The drop is in large part due to New York already having among the highest health-insurance costs in the nation and a vast web of health-care plans. More than a dozen private insurers have signed on to provide coverage under the exchanges.
Individuals with incomes below 400 percent of the federal poverty level ($45,960 for individuals and $94,200 for a family of four) could be eligible for assistance under the exchanges, including receiving income-tax credits.
Here's details to get more information:
The phone number for the "NY State of Health" program is (855) 355-5777. The line will be open 8 a.m to 5 p.m. Monday through Friday. Starting Oct. 1, the hours will expand to 8 a.m. to 8 p.m. Monday through Friday and 9 a.m. to 1 p.m. Saturday.
To estimate your tax credit and premium estimator, visit: www.nystateofhealth.ny.gov/PremiumEstimator
NY State of Health Plan Map, visit: www.nystateofhealth.ny.gov/PlansMap
Here's some of the key questions and answers about the health exchanges:
What is the health exchange, called the New York State of Health?
It's a health-plan marketplace mandated by the federal government under the Affordable Care Act, known as Obamacare. Registration will be available starting Oct. 1 for individuals, families and small businesses with fewer than 50 employees.
Who could benefit?
More than 1 million people in New York who are without health insurance.
Who is eligible?
Anyone. But if you are an individual and earn less than $45,960, you may be eligible for tax credits. The income eligibility is less than $94,200 for a family of four. It also includes sole proprietors.
What if you're on Medicare?
You could be eligible, but the cost probably won't be cheaper and could lead to duplicated coverage.
When does coverage begin?
As early as Jan. 1, and small businesses that decide to offer insurance through the exchange could have a variable start date - essentially the first day of any month.
How are the exchanges funded?
Right now by the federal government, through $370 million in grants. But by 2015, New York has to have a self-sustaining program. It has 120 people working on the exchanges.
What if I have a preexisting health condition?
The amount you pay for a health plan will not be affected by your health status, the state Health Department said. So you can't be charged more because of a health problem.
What if you don't get health insurance?
You'll likely be fined as a tax penalty on your income taxes in 2015. It's about $95 per adult penalty for the first year, or 1 percent of family income. And it increases over time, to as much as $695 a year. The open enrollment period runs from Oct. 1 through March 31.
What if I already get health insurance through my employer?
If you meet the income eligibility requirements, you should shop through the exchanges to see if it's a better deal than what your employer provides. But it's likely your employer, particularly a large company, offers rates lower than what is available through the exchanges.
So what's covered?
Every health plan through the exchanges - and there are about 17 - requires coverage for 10 health services. They include care at a doctor's office, emergency services, hospital care, pregnancy and baby care, prescription drugs and lab services, mental health, rehabilitation and wellness services.
Why are there metal tiers?
Because they differ in costs to the consumer.
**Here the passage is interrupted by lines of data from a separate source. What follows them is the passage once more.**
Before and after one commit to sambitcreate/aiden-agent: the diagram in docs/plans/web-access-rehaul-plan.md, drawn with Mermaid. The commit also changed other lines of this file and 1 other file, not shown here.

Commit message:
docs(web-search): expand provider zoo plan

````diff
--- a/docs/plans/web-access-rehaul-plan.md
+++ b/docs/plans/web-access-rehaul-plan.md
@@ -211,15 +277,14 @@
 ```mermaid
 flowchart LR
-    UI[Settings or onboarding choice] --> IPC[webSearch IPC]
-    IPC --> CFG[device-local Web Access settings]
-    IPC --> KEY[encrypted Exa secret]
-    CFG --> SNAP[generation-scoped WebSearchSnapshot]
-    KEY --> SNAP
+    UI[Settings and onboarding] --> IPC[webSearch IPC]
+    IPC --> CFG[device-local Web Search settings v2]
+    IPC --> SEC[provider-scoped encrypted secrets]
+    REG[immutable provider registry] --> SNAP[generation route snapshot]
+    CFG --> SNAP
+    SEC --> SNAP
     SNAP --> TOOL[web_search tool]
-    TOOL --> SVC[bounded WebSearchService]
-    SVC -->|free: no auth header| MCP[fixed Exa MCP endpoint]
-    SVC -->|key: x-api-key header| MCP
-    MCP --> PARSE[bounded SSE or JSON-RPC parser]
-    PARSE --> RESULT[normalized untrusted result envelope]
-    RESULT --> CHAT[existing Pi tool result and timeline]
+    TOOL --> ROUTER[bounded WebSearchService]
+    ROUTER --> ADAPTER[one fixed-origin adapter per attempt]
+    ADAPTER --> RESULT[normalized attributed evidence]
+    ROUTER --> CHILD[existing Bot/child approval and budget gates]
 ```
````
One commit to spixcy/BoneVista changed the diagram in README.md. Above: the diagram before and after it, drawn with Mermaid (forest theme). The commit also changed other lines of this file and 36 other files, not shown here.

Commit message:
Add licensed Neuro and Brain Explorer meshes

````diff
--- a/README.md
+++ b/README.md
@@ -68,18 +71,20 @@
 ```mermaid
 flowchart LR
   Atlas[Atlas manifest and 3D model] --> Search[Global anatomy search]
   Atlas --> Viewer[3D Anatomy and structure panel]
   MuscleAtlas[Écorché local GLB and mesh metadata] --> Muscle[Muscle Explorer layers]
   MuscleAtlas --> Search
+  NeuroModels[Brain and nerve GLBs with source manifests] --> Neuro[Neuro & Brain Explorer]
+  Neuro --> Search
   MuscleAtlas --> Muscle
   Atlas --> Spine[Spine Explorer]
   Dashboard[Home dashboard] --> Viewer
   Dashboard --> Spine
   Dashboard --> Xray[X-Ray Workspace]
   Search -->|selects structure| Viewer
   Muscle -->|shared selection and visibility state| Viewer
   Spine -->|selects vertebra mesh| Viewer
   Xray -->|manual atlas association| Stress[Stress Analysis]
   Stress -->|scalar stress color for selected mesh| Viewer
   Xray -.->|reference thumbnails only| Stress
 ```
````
The platinum plan provides the highest level of coverage and is the most expensive -- followed by gold, silver and bronze.
How much will the health insurance cost?
It'll vary by metal tier, and people may be eligible for upfront tax credit to diffuse some of the cost. If you choose the mid-range silver plan, here's what you might pay, according to the health department:
--An individual with annual income of $17,000 would pay $55 per month.
--An individual with annual income of $40,000 would pay $252 per month.
--A family of 4 with annual income of $35,000 would pay $114 per month.
--A family of 4 with annual income of $82,000 would pay $739 per month.
Will other employers be eligible?
For the first two years, only businesses with 50 or fewer employees are eligible. In 2016, it will open to businesses with 100 or fewer employees.